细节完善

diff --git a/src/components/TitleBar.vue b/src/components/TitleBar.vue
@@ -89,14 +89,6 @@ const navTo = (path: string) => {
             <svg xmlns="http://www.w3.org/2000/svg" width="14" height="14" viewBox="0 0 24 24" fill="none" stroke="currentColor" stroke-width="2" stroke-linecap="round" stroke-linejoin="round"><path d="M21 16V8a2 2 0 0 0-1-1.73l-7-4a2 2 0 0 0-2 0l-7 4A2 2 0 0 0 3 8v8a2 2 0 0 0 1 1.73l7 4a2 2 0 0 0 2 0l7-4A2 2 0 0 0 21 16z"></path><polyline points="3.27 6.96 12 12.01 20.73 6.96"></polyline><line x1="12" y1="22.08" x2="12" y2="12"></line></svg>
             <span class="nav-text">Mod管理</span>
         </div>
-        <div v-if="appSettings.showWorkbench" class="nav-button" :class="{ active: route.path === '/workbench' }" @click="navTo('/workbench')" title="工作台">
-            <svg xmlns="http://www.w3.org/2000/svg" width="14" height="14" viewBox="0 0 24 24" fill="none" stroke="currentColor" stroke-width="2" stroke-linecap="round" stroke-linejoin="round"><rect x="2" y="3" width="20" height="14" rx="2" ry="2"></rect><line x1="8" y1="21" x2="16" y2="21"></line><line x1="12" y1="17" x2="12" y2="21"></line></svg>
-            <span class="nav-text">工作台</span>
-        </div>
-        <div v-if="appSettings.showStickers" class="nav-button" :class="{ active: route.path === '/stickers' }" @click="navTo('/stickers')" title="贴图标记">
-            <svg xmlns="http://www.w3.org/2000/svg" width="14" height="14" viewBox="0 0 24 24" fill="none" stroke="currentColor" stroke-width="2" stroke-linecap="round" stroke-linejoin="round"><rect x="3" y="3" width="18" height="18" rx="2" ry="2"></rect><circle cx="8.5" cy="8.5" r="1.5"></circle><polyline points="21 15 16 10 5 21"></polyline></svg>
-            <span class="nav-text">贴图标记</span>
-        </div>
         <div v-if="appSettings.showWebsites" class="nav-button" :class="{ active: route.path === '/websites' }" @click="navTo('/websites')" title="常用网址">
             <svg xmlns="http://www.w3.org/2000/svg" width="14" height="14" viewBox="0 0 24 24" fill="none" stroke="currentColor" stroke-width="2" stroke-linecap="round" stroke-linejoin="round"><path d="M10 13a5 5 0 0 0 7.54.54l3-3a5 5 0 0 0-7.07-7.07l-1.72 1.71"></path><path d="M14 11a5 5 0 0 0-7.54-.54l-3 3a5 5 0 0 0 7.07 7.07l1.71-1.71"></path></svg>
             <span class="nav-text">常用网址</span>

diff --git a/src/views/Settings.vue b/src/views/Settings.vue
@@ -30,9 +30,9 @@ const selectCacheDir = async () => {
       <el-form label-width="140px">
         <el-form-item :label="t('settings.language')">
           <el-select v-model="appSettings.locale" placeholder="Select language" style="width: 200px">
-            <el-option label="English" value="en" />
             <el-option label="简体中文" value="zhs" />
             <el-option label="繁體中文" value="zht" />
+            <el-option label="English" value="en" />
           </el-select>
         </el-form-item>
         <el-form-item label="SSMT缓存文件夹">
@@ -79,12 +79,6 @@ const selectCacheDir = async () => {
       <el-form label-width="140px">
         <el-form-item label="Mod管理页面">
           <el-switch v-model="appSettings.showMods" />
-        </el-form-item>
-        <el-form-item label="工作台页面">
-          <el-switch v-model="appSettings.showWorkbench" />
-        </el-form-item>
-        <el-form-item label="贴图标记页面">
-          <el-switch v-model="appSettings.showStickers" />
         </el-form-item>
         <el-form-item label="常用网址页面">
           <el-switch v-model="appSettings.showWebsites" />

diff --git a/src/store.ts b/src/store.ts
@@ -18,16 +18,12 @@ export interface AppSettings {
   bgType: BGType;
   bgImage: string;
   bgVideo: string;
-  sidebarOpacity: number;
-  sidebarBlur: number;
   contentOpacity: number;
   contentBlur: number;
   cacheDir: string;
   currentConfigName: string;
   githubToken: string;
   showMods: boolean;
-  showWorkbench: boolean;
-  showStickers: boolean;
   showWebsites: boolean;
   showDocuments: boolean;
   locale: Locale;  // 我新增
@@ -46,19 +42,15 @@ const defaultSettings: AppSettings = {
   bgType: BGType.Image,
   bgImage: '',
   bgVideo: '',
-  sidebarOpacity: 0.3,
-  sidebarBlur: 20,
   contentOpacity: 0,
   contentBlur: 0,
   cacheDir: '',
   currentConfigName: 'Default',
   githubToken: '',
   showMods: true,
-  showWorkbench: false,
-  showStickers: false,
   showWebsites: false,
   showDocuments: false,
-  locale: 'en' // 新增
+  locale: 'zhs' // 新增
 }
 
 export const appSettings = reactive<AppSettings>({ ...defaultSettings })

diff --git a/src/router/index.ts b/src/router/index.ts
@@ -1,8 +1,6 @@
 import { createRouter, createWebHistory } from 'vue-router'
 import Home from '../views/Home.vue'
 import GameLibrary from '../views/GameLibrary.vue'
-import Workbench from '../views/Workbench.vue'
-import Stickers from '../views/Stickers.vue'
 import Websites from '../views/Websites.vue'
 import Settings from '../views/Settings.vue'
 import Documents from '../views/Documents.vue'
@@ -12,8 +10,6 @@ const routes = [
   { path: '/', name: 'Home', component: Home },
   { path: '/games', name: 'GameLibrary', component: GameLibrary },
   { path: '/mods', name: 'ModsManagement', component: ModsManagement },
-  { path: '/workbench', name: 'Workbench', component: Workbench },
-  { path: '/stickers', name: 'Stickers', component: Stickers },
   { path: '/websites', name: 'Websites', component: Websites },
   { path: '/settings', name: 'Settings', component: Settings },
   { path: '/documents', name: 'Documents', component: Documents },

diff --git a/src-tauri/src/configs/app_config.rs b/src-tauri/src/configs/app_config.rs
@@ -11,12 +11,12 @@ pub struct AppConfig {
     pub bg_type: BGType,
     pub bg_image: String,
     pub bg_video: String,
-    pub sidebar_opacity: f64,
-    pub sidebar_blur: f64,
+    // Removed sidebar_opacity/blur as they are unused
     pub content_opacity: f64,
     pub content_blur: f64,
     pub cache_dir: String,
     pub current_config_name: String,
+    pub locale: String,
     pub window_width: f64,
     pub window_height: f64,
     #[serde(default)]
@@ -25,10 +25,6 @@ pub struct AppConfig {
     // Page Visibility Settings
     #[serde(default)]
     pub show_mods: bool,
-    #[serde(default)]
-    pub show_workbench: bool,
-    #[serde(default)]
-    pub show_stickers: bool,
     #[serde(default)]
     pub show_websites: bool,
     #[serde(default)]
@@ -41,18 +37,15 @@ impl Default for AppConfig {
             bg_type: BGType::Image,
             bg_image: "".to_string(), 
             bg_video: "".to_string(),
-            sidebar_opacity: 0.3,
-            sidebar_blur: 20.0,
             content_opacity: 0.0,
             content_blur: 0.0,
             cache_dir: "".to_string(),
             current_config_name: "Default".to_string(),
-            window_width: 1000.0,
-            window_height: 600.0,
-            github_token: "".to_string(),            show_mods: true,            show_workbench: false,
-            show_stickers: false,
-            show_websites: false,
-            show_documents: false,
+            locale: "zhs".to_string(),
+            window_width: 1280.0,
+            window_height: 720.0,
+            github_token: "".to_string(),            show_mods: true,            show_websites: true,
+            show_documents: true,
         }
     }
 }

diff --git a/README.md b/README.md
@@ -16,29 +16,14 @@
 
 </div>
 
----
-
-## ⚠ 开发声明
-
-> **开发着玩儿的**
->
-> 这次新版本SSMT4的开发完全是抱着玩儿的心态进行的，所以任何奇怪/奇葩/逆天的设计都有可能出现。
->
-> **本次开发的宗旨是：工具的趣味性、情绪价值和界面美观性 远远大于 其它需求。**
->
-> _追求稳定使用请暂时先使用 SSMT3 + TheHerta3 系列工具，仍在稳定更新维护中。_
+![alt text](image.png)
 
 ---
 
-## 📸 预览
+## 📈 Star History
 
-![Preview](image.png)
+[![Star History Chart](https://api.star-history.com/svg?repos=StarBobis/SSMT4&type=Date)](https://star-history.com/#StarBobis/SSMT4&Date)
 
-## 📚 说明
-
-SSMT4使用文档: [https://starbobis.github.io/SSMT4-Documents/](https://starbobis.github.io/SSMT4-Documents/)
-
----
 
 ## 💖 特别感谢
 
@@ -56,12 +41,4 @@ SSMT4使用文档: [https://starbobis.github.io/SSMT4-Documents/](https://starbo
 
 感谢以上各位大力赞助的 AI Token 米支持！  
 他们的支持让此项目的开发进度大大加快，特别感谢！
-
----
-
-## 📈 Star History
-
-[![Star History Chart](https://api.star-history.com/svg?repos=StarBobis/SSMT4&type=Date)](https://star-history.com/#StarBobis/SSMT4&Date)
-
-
· · ·
* _What you will do_
Give back exactly the material above from its opening line to the line bearing "-89,14 +89,6 @@".

* _Solution below_
细节完善

diff --git a/src/components/TitleBar.vue b/src/components/TitleBar.vue
@@ -89,14 +89,6 @@ const navTo = (path: string) => {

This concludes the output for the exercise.